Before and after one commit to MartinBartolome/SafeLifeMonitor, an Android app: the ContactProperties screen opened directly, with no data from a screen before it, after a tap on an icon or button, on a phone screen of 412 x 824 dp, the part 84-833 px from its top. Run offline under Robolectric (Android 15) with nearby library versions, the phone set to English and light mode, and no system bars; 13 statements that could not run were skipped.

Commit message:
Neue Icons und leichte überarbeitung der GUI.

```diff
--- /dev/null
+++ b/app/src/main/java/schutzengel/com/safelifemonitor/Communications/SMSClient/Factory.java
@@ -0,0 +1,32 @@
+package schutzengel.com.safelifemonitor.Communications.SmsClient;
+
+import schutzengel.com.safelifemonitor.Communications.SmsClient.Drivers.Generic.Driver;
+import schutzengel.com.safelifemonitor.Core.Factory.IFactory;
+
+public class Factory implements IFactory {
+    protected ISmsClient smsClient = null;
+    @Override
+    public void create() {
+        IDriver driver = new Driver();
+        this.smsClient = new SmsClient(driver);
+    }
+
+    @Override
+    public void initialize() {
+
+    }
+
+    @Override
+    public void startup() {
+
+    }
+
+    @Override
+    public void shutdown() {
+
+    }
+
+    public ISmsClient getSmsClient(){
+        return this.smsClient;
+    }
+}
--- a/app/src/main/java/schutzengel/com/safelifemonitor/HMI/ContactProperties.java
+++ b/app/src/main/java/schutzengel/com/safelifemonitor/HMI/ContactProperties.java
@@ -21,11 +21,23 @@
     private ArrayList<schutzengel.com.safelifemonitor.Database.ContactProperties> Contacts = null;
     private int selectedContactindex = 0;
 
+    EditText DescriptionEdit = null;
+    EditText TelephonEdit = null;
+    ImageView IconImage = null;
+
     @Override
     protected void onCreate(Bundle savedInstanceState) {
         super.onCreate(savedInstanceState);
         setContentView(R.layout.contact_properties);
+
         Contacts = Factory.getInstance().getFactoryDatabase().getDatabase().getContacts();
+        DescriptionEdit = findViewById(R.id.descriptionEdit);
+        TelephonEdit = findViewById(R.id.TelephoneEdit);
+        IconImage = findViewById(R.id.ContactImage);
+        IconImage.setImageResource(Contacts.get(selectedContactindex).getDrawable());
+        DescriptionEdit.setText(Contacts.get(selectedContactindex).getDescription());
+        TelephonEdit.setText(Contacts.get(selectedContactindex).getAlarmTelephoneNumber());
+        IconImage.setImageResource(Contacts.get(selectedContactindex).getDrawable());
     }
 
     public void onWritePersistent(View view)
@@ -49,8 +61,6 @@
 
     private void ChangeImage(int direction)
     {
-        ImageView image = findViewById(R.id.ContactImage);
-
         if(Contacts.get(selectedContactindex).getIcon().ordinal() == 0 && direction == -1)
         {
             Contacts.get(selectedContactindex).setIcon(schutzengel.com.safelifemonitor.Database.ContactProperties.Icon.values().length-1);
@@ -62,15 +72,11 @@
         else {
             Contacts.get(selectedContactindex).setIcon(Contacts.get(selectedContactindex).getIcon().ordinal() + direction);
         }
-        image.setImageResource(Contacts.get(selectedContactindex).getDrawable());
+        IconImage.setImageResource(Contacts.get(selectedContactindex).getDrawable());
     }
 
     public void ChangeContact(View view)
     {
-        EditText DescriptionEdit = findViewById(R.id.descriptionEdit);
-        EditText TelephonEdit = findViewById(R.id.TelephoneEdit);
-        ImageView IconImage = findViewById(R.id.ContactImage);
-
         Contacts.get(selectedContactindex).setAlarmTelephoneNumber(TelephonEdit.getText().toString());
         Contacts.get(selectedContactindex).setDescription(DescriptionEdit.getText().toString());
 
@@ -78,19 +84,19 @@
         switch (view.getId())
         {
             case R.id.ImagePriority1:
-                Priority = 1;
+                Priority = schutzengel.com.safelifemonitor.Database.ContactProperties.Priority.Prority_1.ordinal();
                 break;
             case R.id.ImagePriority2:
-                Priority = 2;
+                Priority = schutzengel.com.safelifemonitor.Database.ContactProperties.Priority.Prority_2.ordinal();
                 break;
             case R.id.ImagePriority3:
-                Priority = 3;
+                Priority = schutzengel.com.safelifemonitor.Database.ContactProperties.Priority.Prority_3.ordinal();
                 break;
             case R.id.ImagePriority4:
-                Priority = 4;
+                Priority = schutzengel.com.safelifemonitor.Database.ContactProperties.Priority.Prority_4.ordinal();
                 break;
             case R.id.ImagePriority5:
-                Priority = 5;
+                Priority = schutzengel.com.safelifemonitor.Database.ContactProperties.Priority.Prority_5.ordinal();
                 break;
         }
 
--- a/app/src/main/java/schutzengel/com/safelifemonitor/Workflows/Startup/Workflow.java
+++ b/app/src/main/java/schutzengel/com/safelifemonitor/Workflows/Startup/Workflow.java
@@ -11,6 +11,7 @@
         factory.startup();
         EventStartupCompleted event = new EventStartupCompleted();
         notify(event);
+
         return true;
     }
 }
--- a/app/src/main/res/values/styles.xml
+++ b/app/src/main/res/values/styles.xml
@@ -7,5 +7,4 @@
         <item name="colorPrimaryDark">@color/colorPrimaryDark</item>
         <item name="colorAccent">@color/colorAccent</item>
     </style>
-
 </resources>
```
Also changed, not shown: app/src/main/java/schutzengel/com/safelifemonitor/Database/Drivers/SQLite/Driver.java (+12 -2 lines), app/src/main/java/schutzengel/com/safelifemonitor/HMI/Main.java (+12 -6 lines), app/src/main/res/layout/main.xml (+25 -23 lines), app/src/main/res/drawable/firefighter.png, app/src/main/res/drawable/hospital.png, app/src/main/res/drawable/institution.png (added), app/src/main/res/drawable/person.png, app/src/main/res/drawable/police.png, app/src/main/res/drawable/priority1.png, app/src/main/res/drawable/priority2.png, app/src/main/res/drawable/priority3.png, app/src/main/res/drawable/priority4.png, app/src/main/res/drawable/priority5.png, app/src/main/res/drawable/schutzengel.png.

Exercise goal » Wherever the word "null" appears in the entries above, copy that line.

Written solution »
--- /dev/null
+    protected ISmsClient smsClient = null;
     private ArrayList<schutzengel.com.safelifemonitor.Database.ContactProperties> Contacts = null;
+    EditText DescriptionEdit = null;
+    EditText TelephonEdit = null;
+    ImageView IconImage = null;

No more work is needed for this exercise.